Progressive Labor party (1965)
New party founded at the Albert:
A new party of “revolutionary socialism” was formally founded here yesterday under the name of the Progressive Labor party. The party, an outgrowth of the Progressive Labor Movement, was officially formed at the end of a four-day convention at the Albert Hotel, 23 East 10th Street.
Pro-Chinese Reds in U.S. Hold Confab. The Harlem headquarters of the Progressive Labor Movement maintained an official silence Friday on reports that a new U.S. Communist party is being founded at a closed-door convention here. The New York Times reported Thursday that a new party, committed to the Red Chinese “hard” line, is being sponsored by the PLM, whose top leaders have often been connected with leftist causes. A spokesman at the Harlem headquarters said no information would be given out until some time Sunday afternoon. He confirmed, however, that leaders of the movement are attending a conference at the Hotel Albert.
Mary Heaton Vorse
Before we listed the house for rent we had a renter. It was Mary Heaton Vorse, an old radical, a writer for women’s magazines and of novels about the labor movement. She also had a great capacity for drink. When she walked into the kitchen she said the house reminded her of her own in Provincetown. She spoke in a slow honey-tinged New England voice. She said so deliberately that we missed it, “Yes, it is right.” Then she asked if we could move her from the Hotel Albert. When? Now.
People’s Radio Foundation
As described in The Afro-American:
New York Items:
The People’s Radio Foundation, Inc., which seeks to buy and set up a radio station for broadcasting programs that never get through the sponsors, has moved to the Hotel Albert. Dean Dixon is one of the sponsors, along with Howard Fast and Margaret Halsey. About $100,000 is needed, and half of that amount has already been subscribed. You can buy a share for $100. Programs will stress interracial unity and the brotherhood of man.
Charles S. Johnson (1938)
The Albert’s appeal to radicals might have included its policy – continued from the days of the St. Stephen – of not refusing entrance to the hotel on racial grounds. In 1938, the Amsterdam News reported that Dr. and Mrs. Charles S. Johnson, of Fisk University,

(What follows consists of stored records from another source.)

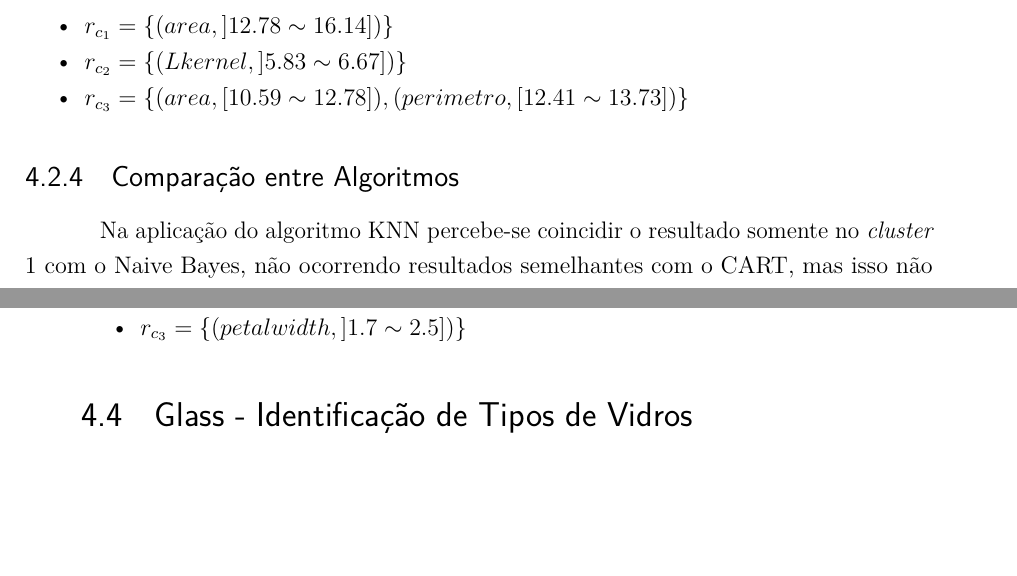
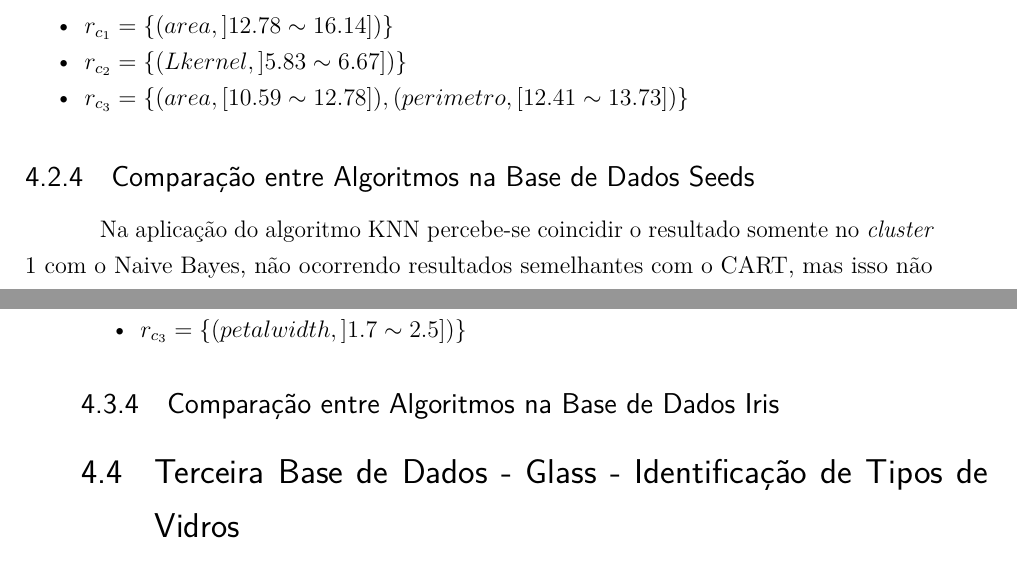
Before and after one commit to tarcisiofj/qualificacaoLATEX, a LaTeX thesis (dissertacao.tex, which reads capitulos/resultados.tex): two parts of pages 56 and 63 of 83, joined at a grey line, cut so that both start at the same text, the shorter picture padded with empty space. Compiled offline with pdfLaTeX.

Commit message:
iris -- KNN faltando comparação -ok

```diff
--- a/capitulos/resultados.tex
+++ b/capitulos/resultados.tex
@@ -384,7 +384,7 @@ O resultado da rotulação utilizando o algoritmo KNN na base de dados \textbf{S
 \end{itemize}
 
 
-\subsection{Comparação entre Algoritmos} \label{cap:resultados:ssec:compalgoritmos}
+\subsection{Comparação entre Algoritmos na Base de Dados Seeds} \label{cap:resultados:ssec:compalgoritmos:seeds}
 
 Na aplicação do algoritmo KNN percebe-se coincidir o resultado somente no \textit{cluster} 1 com o Naive Bayes, não ocorrendo resultados semelhantes com o CART, mas isso não implicou em uma acurácia baixa. Em comparação ao Naive Bayes, o rótulo do \textit{cluster} 2 ficou diferente, mas manteve o mesmo poder de representatividade deste \textit{cluster}, deixando de representar somente 6 (seis) elementos dos 70 do grupo \textit{Rosa} (\textit{cluster} 2). Já no \textit{cluster} 3 houve resultado parecido com o Naive Bayes, mas no KNN foi adicionado o  atributo \textbf{area} para compor o rótulo.
 
@@ -914,7 +912,13 @@ Segue abaixo os rótulos na base de dados \textbf{Iris} aplicado pelo algoritmo
  \item ${r_{c_3}=\{ (petalwidth, ] 1.7 \sim 2.5 ]) \} }$
 \end{itemize}
 
-\section{Glass - Identificação de Tipos de Vidros}\label{cap:resultados:ssec:iris}
+\subsection{Comparação entre Algoritmos na Base de Dados Iris} \label{cap:resultados:ssec:compalgoritmos:iris}
+
+
+
+
+
+\section{Terceira Base de Dados - Glass - Identificação de Tipos de Vidros}\label{cap:resultados:ssec:iris}
 
 Essa base ficou conhecida por Vina Spiehler, Ph.D. da DABFT Diagnostic Products Corporation, onde conduzio pesquisas e testes de comparação em seu sistema baseado em regras determinando, se o tipo de vidro era temperado ou não. Institutos de investigação criminológica motivaram os estudos de classificação de tipos de vidros, porque em uma cena de crime, uma classificação de tipos de vidro corretamente identificada pode ser utilizada como prova, ajudando diretamente na investigação \cite{Evett:1989}.
 
```
Also changed, not shown: dissertacao.pdf, capitulos/resultados.tex (8 more changed lines), 5 other files.
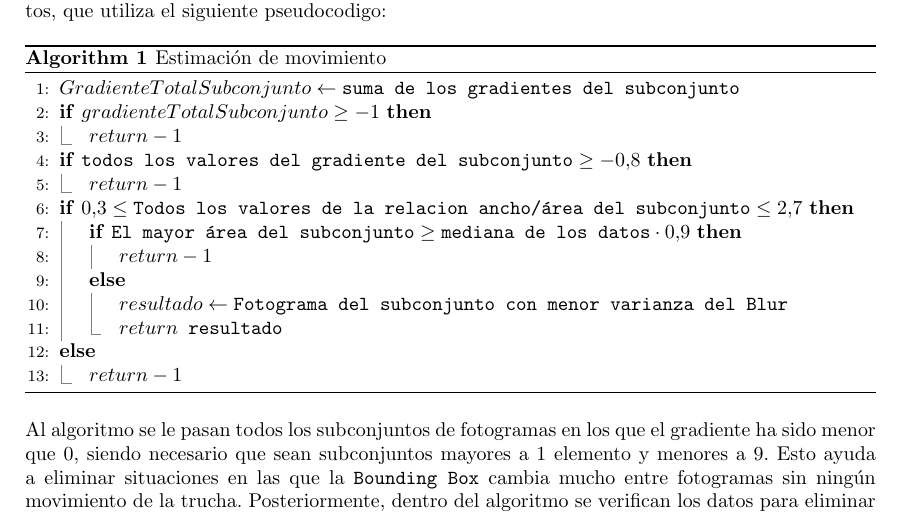
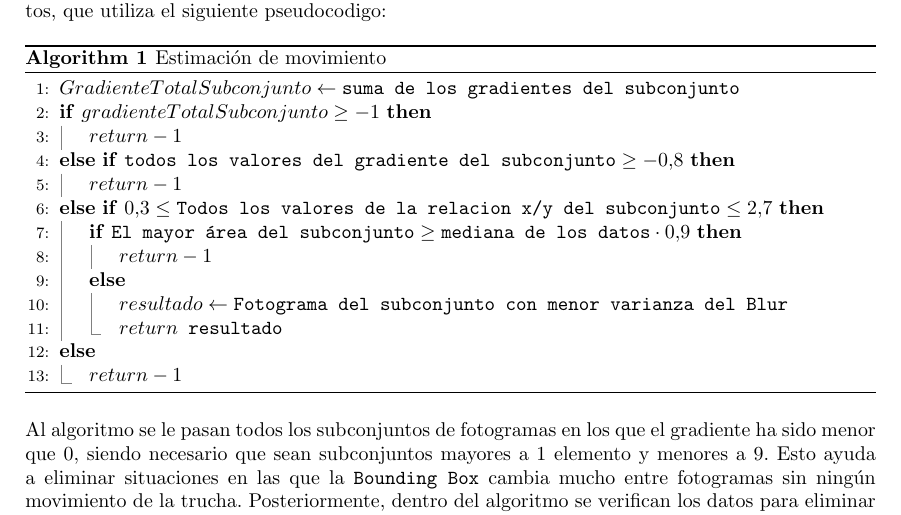
Before and after one commit to RyvenKappa/TFGLatex, a LaTeX document (TFG DiegoAceitunoSeoane.tex, which reads includes/desarrollo.tex): part of page 41 of 61, cut so that both start at the same text. Compiled offline with pdfLaTeX.

Commit message:
algoritmo mejorado

```diff
--- a/includes/desarrollo.tex
+++ b/includes/desarrollo.tex
@@ -504,17 +504,15 @@ Con el procesamiento de los datos realizados, se puede aplicar el algoritmo para
     \State $GradienteTotalSubconjunto \gets \texttt{suma de los gradientes del subconjunto}$
     \If{$gradienteTotalSubconjunto \geq -1 $}
         \State $return -1$
-        \EndIf
-    \If{$\texttt{todos los valores del gradiente del subconjunto} \geq -0.8$}
+    \ElsIf{$\texttt{todos los valores del gradiente del subconjunto} \geq -0.8$}
         \State $return -1$
-        \EndIf
-    \If{$0.3 \leq \texttt{Todos los valores de la relacion ancho/área del subconjunto} \leq 2.7$}
+    \ElsIf{$0.3 \leq \texttt{Todos los valores de la relacion x/y del subconjunto} \leq 2.7$}
         \If{$\texttt{El mayor área del subconjunto} \geq \texttt{mediana de los datos}\cdot0.9$}
             \State $return -1$
         \Else{$ $}
             \State $resultado \gets \texttt{Fotograma del subconjunto con menor varianza del Blur}$
             \State $return \texttt{  resultado}$
-        \EndIf
+            \EndIf
     \Else{$ $}
         \State $return -1$
     \EndIf
```
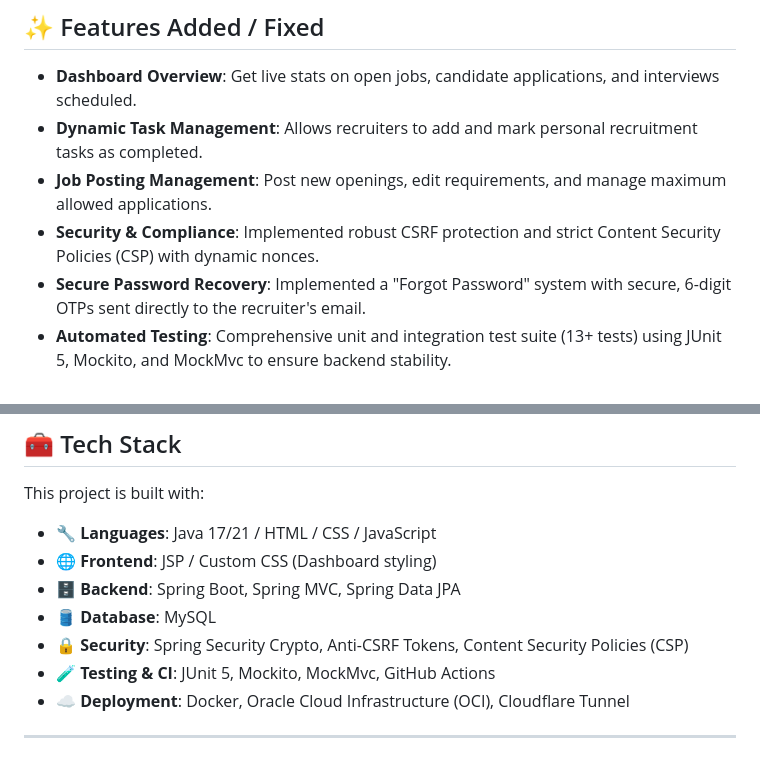
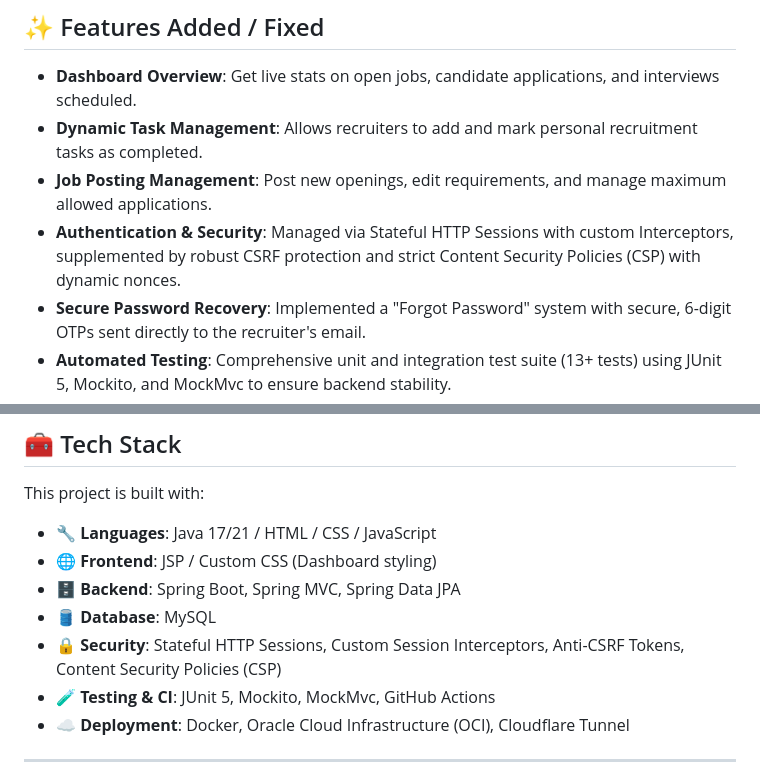
Before and after one commit to neerajsait/RecruiterService, a Markdown page: README.md, 2 parts joined by grey strips. Drawn GitHub-style.

Commit message:
Update README with accurate security details

```diff
--- a/README.md
+++ b/README.md
@@ -37,7 +37,7 @@ I have the rights to update and maintain this repository on my own. Because of t
 - **Dashboard Overview**: Get live stats on open jobs, candidate applications, and interviews scheduled.
 - **Dynamic Task Management**: Allows recruiters to add and mark personal recruitment tasks as completed.
 - **Job Posting Management**: Post new openings, edit requirements, and manage maximum allowed applications.
-- **Security & Compliance**: Implemented robust CSRF protection and strict Content Security Policies (CSP) with dynamic nonces.
+- **Authentication & Security**: Managed via Stateful HTTP Sessions with custom Interceptors, supplemented by robust CSRF protection and strict Content Security Policies (CSP) with dynamic nonces.
 - **Secure Password Recovery**: Implemented a "Forgot Password" system with secure, 6-digit OTPs sent directly to the recruiter's email.
 - **Automated Testing**: Comprehensive unit and integration test suite (13+ tests) using JUnit 5, Mockito, and MockMvc to ensure backend stability.
 - **Application Monitoring**: Integrated Spring Boot Actuator to expose `/actuator/health` and `/actuator/metrics` for production-grade telemetry.
@@ -77,7 +77,7 @@ This project is built with:
 - 🌐 **Frontend**: JSP / Custom CSS (Dashboard styling)
 - 🗄️ **Backend**: Spring Boot, Spring MVC, Spring Data JPA
 - 🛢️ **Database**: MySQL
-- 🔒 **Security**: Spring Security Crypto, Anti-CSRF Tokens, Content Security Policies (CSP)
+- 🔒 **Security**: Stateful HTTP Sessions, Custom Session Interceptors, Anti-CSRF Tokens, Content Security Policies (CSP)
 - 🧪 **Testing & CI**: JUnit 5, Mockito, MockMvc, GitHub Actions
 - ☁️ **Deployment**: Docker, Oracle Cloud Infrastructure (OCI), Cloudflare Tunnel
 
```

…are residing at Hotel Albert, 65 University place, where they have an apartment. Dr. Johnson, head of the department of social sciences at Fisk , is one of the co-directors of the Institute of Race Relations at N.Y.U.